Facebook specifies that any music played during a gaming broadcast must be a "background element" and that a streamer's voice or gameplay audio should be playing in the foreground. Still, the change is nice because it means that streamers can make their broadcasts a little livelier and set the mood.

The labels and publishers that have agreed to work with Facebook Gaming include Universal Music Group, Warner Music Group, Sony Music Entertainment, Kobalt Music Group, BMG Publishing, and Merlin.

The way it should be — The music industry has always taken a pretty blunt strategy to dealing with copyright management on user-generated video platforms, relying on automated algorithms to detect any snippet of music at all and flag the content for removal. Some platforms like YouTube allow copyright holders to instead insert their own advertisements into offending videos so they can make money while the video remains live. But that's a bad experience for creators who lose revenue.

Allowing streamers to play tracks in the background is effectively free marketing and distribution, and the move to work with Facebook is a sign the industry recognizes this.


Twitch, your move — Facebook's move also provides a leg up over Twitch, which doesn't hold similar agreements with the music industry and has been plagued by takedown notices. Some streamers on Twitch have recently begun receiving takedown notices for clips from years-old broadcasts. Three strikes on that platform leads to a permanent ban which can result in significant harm for streamers who make a living there. Twitch is in a tough position because it must comply with valid takedown requests in order to protect itself from liability.
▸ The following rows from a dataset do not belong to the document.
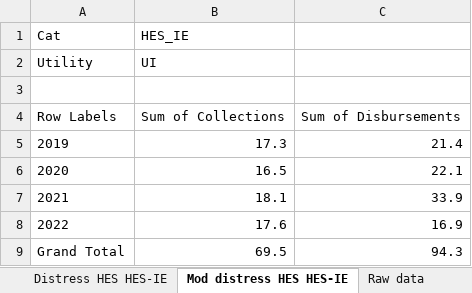
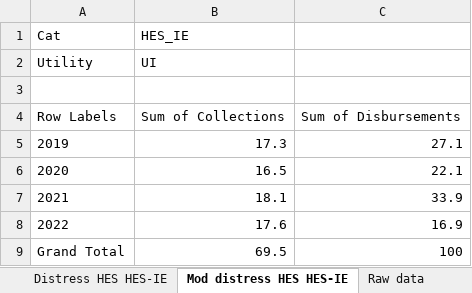
Before and after one commit to sabrina-xie/CLMEDR, an Excel workbook: Pivot tables.xlsx, sheet Mod distress HES HES-IE, drawn as a sheet; values as stored, in another font and other column widths than the file's, no borders; the diff names each change by its address in the sheet, - before the commit and + after, or states it on an @@ line.

```diff
--- a/Pivot tables.xlsx (sheet Mod distress HES HES-IE)
+++ b/Pivot tables.xlsx (sheet Mod distress HES HES-IE)
-C5: 21.4
+C5: 27.1
-C9: 94.3
+C9: 100
```
Also changed, not shown: sheet Raw data, sheet Distress HES HES-IE, sheet Large small category, 2019/UI.xlsx, 2022/2023-07-03 UI 2022 Equitable Distribution Report DEEP 16-245m(d) 2022-2024 CLMP.xlsx.xlsx, 9 other files.
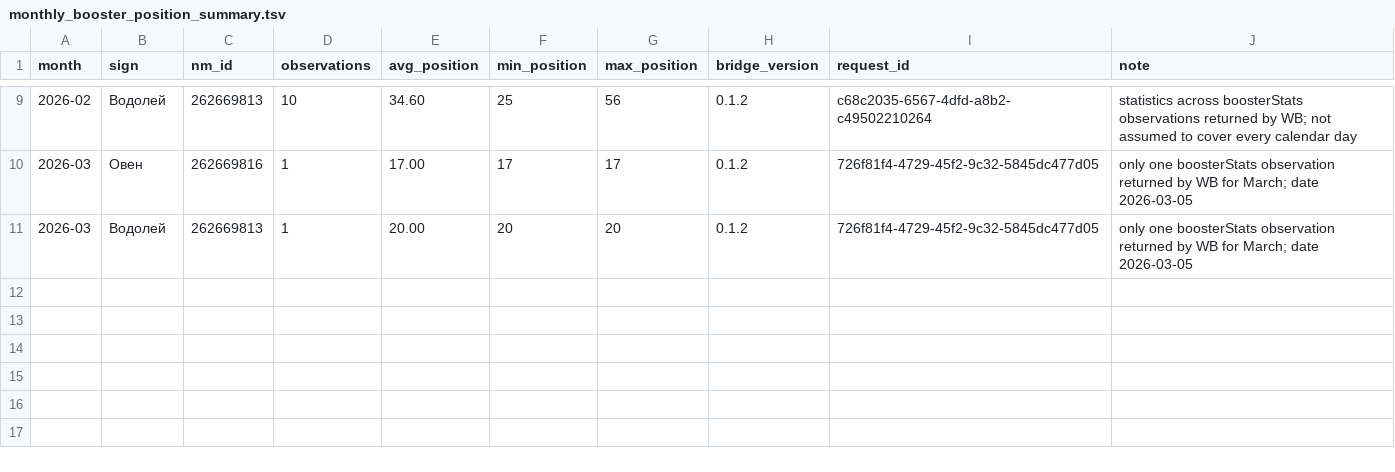
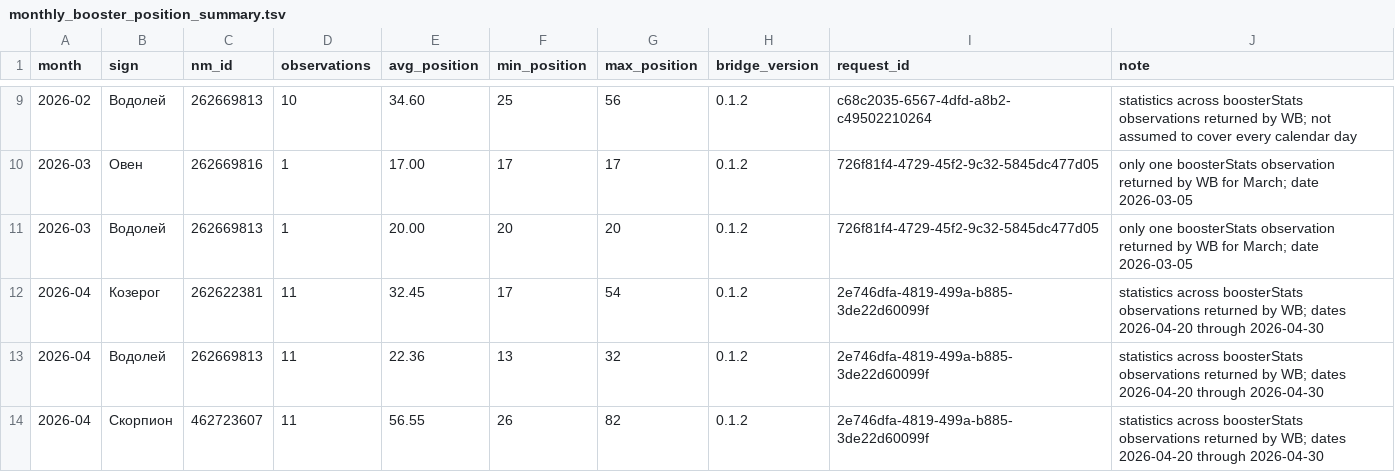
Before and after one commit to MaksimUnimax/blood_sand, a TSV file: продажи/статистика/wildberries/26225434/monthly_booster_position_summary.tsv, drawn as a sheet; only a part is shown, gaps mark what is left out.

Commit message:
Add April 2026 WB booster position summary

```diff
--- a/продажи/статистика/wildberries/26225434/monthly_booster_position_summary.tsv
+++ b/продажи/статистика/wildberries/26225434/monthly_booster_position_summary.tsv
@@ -11 +11,4 @@ month	sign	nm_id	observations	avg_position	min_position	max_position	bridge_vers
 2026-03	Водолей	262669813	1	20.00	20	20	0.1.2	726f81f4-4729-45f2-9c32-5845dc477d05	only one boosterStats observation returned by WB for March; date 2026-03-05
+2026-04	Козерог	262622381	11	32.45	17	54	0.1.2	2e746dfa-4819-499a-b885-3de22d60099f	statistics across boosterStats observations returned by WB; dates 2026-04-20 through 2026-04-30
+2026-04	Водолей	262669813	11	22.36	13	32	0.1.2	2e746dfa-4819-499a-b885-3de22d60099f	statistics across boosterStats observations returned by WB; dates 2026-04-20 through 2026-04-30
+2026-04	Скорпион	462723607	11	56.55	26	82	0.1.2	2e746dfa-4819-499a-b885-3de22d60099f	statistics across boosterStats observations returned by WB; dates 2026-04-20 through 2026-04-30
```
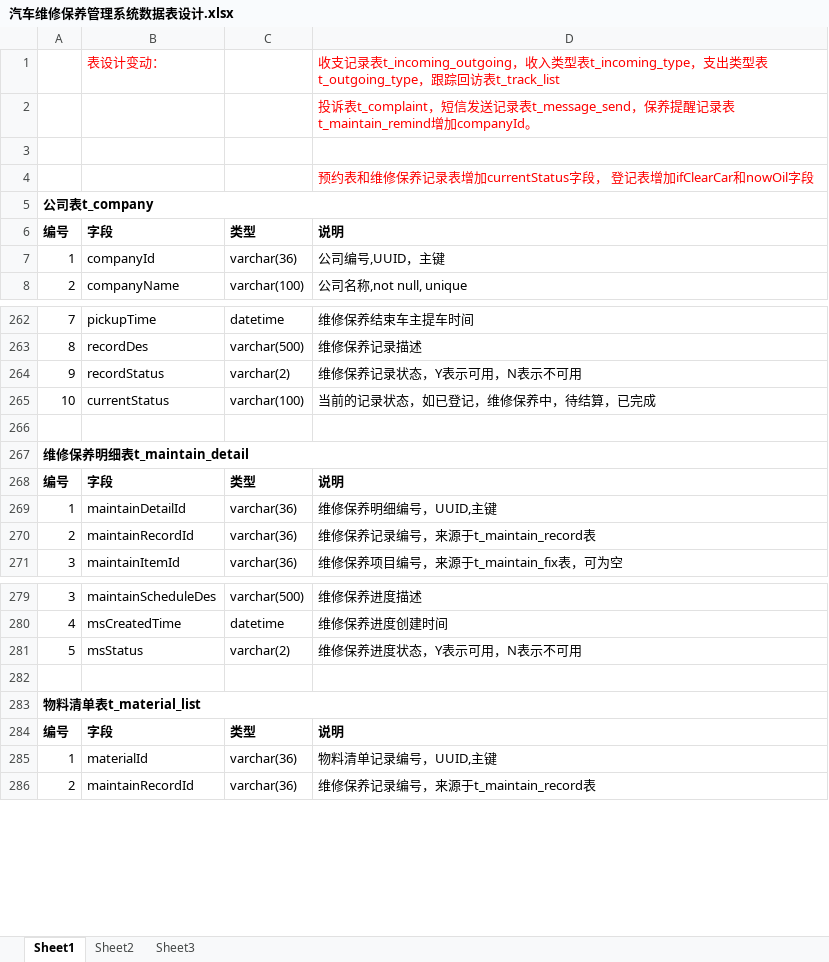
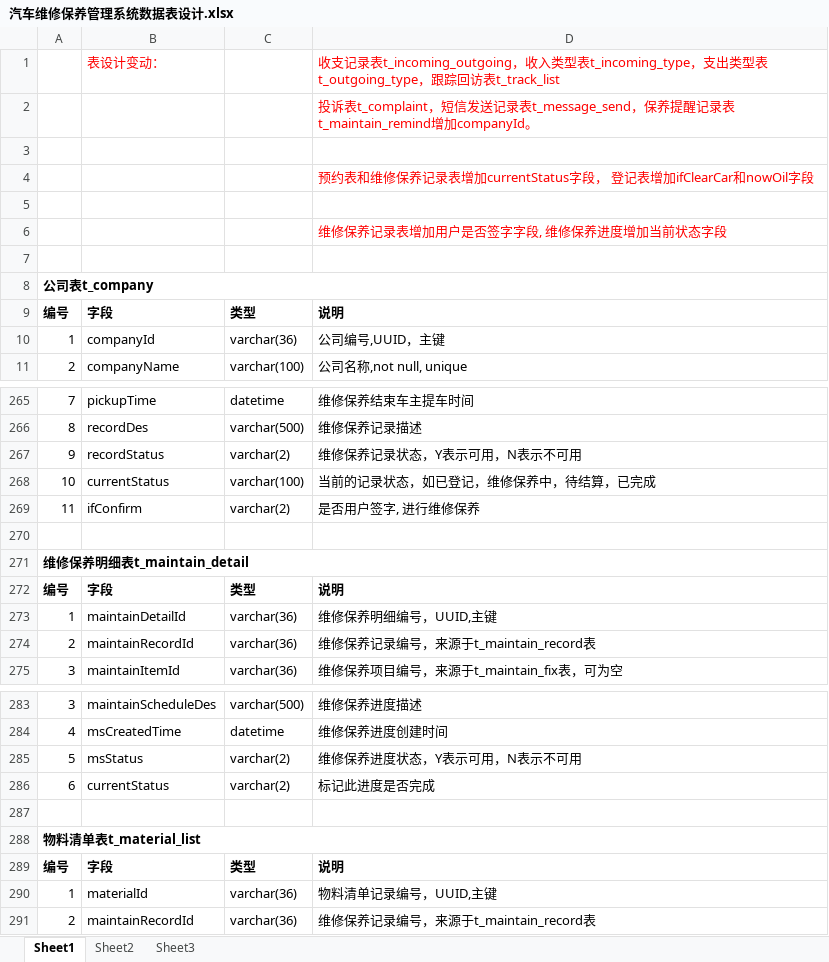
Before and after one commit to GZWgssmart/AutoPlatform1, an Excel workbook: documents/汽车维修保养管理系统数据表设计.xlsx, sheet Sheet1, drawn as a sheet; only a part is shown, gaps mark what is left out; values as stored, in another font and other column widths than the file's, no borders; the diff names each change by its address in the sheet, - before the commit and + after, or states it on an @@ line.

```diff
--- a/documents/汽车维修保养管理系统数据表设计.xlsx (sheet Sheet1)
+++ b/documents/汽车维修保养管理系统数据表设计.xlsx (sheet Sheet1)
+row 5: (empty)
+row 6:  |  |  | 维修保养记录表增加用户是否签字字段, 维修保养进度增加当前状态字段
+row 7: (empty)
+row 269: 11 | ifConfirm | varchar(2) | 是否用户签字, 进行维修保养
+row 286: 6 | currentStatus | varchar(2) | 标记此进度是否完成
```
Also changed, not shown: 1 other file.
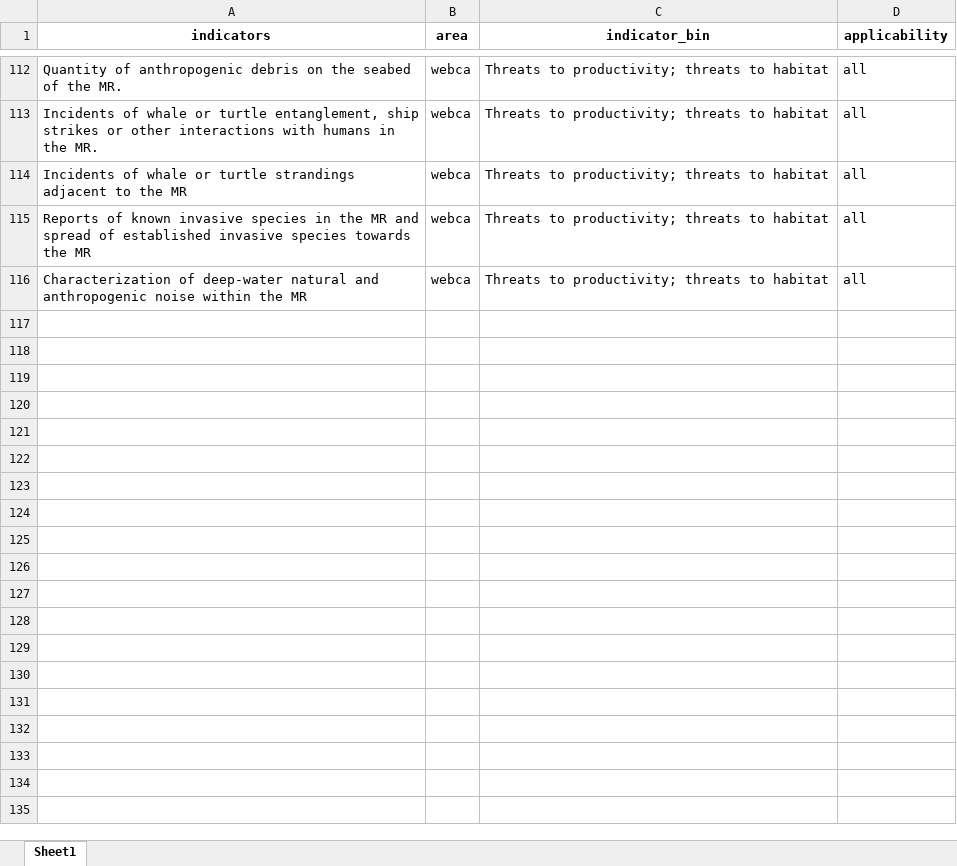
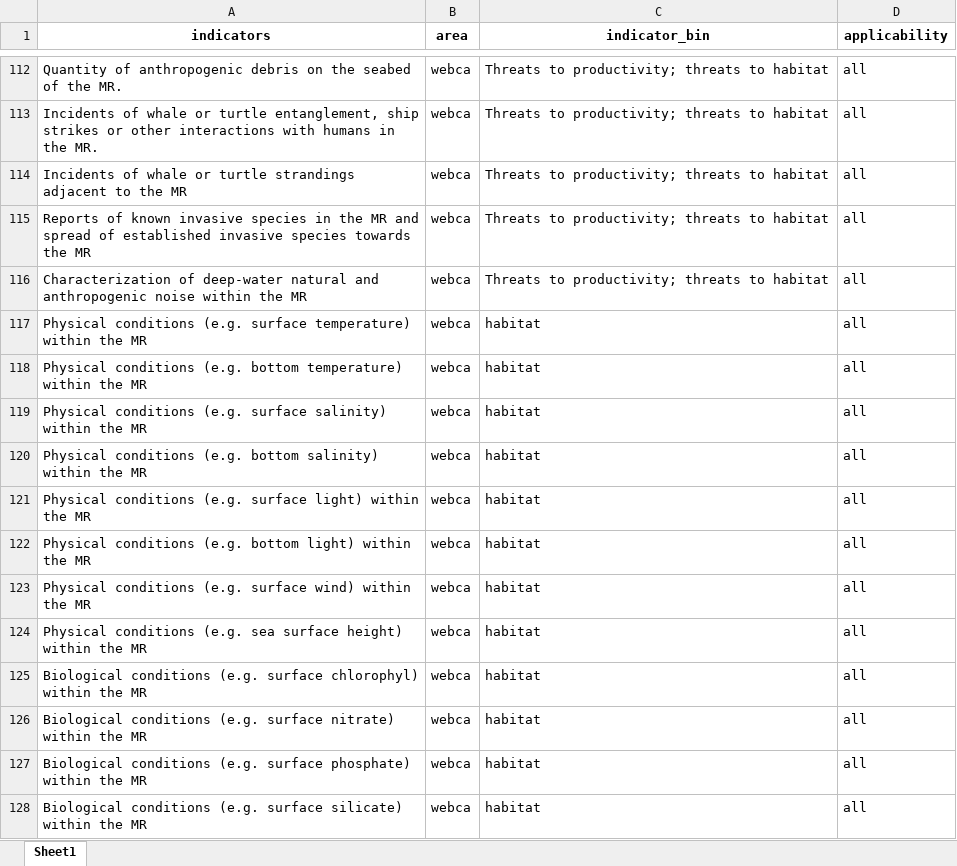
Before and after one commit to dfo-mar-mpas/MarConsNetAnalysis, an Excel workbook: data/indicator_binning.xlsx, sheet Sheet1, drawn as a sheet; only a part is shown, gaps mark what is left out; values as stored, in another font and other column widths than the file's, no borders; the diff names each change by its address in the sheet, - before the commit and + after, or states it on an @@ line.

```diff
--- a/data/indicator_binning.xlsx (sheet Sheet1)
+++ b/data/indicator_binning.xlsx (sheet Sheet1)
+row 117: Physical conditions (e.g. surface temperature) within the MR | webca | habitat | all
+row 118: Physical conditions (e.g. bottom temperature) within the MR | webca | habitat | all
+row 119: Physical conditions (e.g. surface salinity) within the MR | webca | habitat | all
+row 120: Physical conditions (e.g. bottom salinity) within the MR | webca | habitat | all
+row 121: Physical conditions (e.g. surface light) within the MR | webca | habitat | all
+row 122: Physical conditions (e.g. bottom light) within the MR | webca | habitat | all
+row 123: Physical conditions (e.g. surface wind) within the MR | webca | habitat | all
+row 124: Physical conditions (e.g. sea surface height) within the MR | webca | habitat | all
+row 125: Biological conditions (e.g. surface chlorophyl) within the MR | webca | habitat | all
+row 126: Biological conditions (e.g. surface nitrate) within the MR | webca | habitat | all
+row 127: Biological conditions (e.g. surface phosphate) within the MR | webca | habitat | all
+row 128: Biological conditions (e.g. surface silicate) within the MR | webca | habitat | all
```
Also changed, not shown: 5 other files.
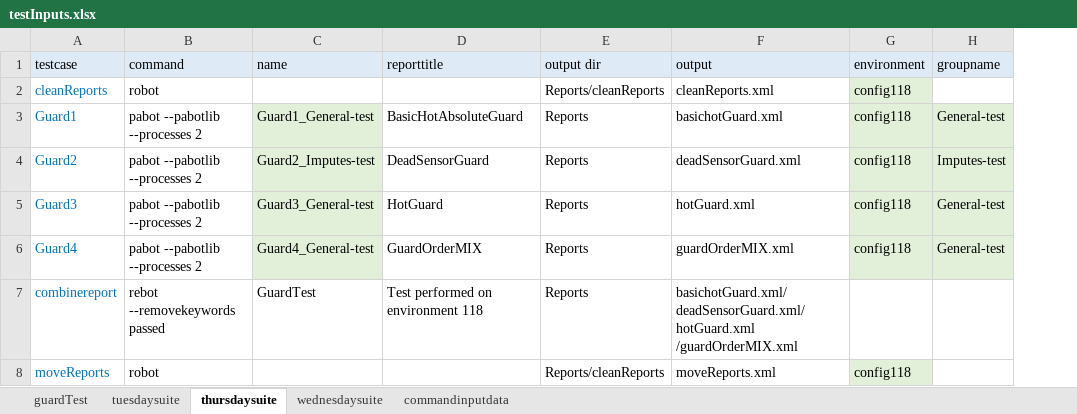
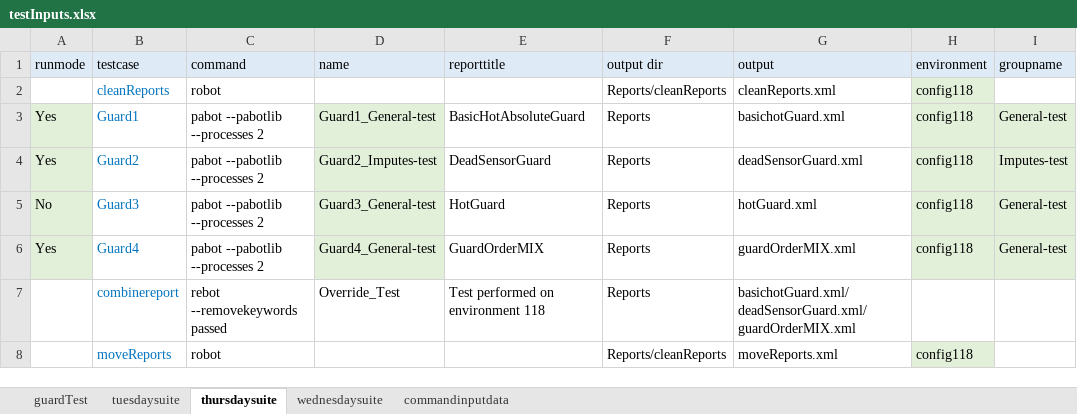
Before and after one commit to ananiac/AuQA, an Excel workbook: Inputs/testInputs.xlsx, sheet thursdaysuite, drawn as a sheet; only a part is shown; values as stored, in another font and other column widths than the file's, no borders; addresses are those after the commit; the diff names each change by its address in the sheet, - before the commit and + after, or states it on an @@ line.

```diff
--- a/Inputs/testInputs.xlsx (sheet thursdaysuite)
+++ b/Inputs/testInputs.xlsx (sheet thursdaysuite)
+column A (runmode), rows 3-6: Yes | Yes | No | Yes
-D7 (name): GuardTest
+D7 (name): Override_Test
-G7 (output): basichotGuard.xml/deadSensorGuard.xml/hotGuard.xml /guardOrderMIX.xml
+G7 (output): basichotGuard.xml/deadSensorGuard.xml/guardOrderMIX.xml
```
Also changed, not shown: sheet commandinputdata, sheet wednesdaysuite, sheet tuesdaysuite.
Facebook Gaming is still small potatoes with its estimated 8.5 percent market share compared to 61 percent for Twitch. But it's growing fast and recently knocked out a competitor when Microsoft shuttered its Mixr platform and struck a deal to transfer streamers to Facebook Gaming.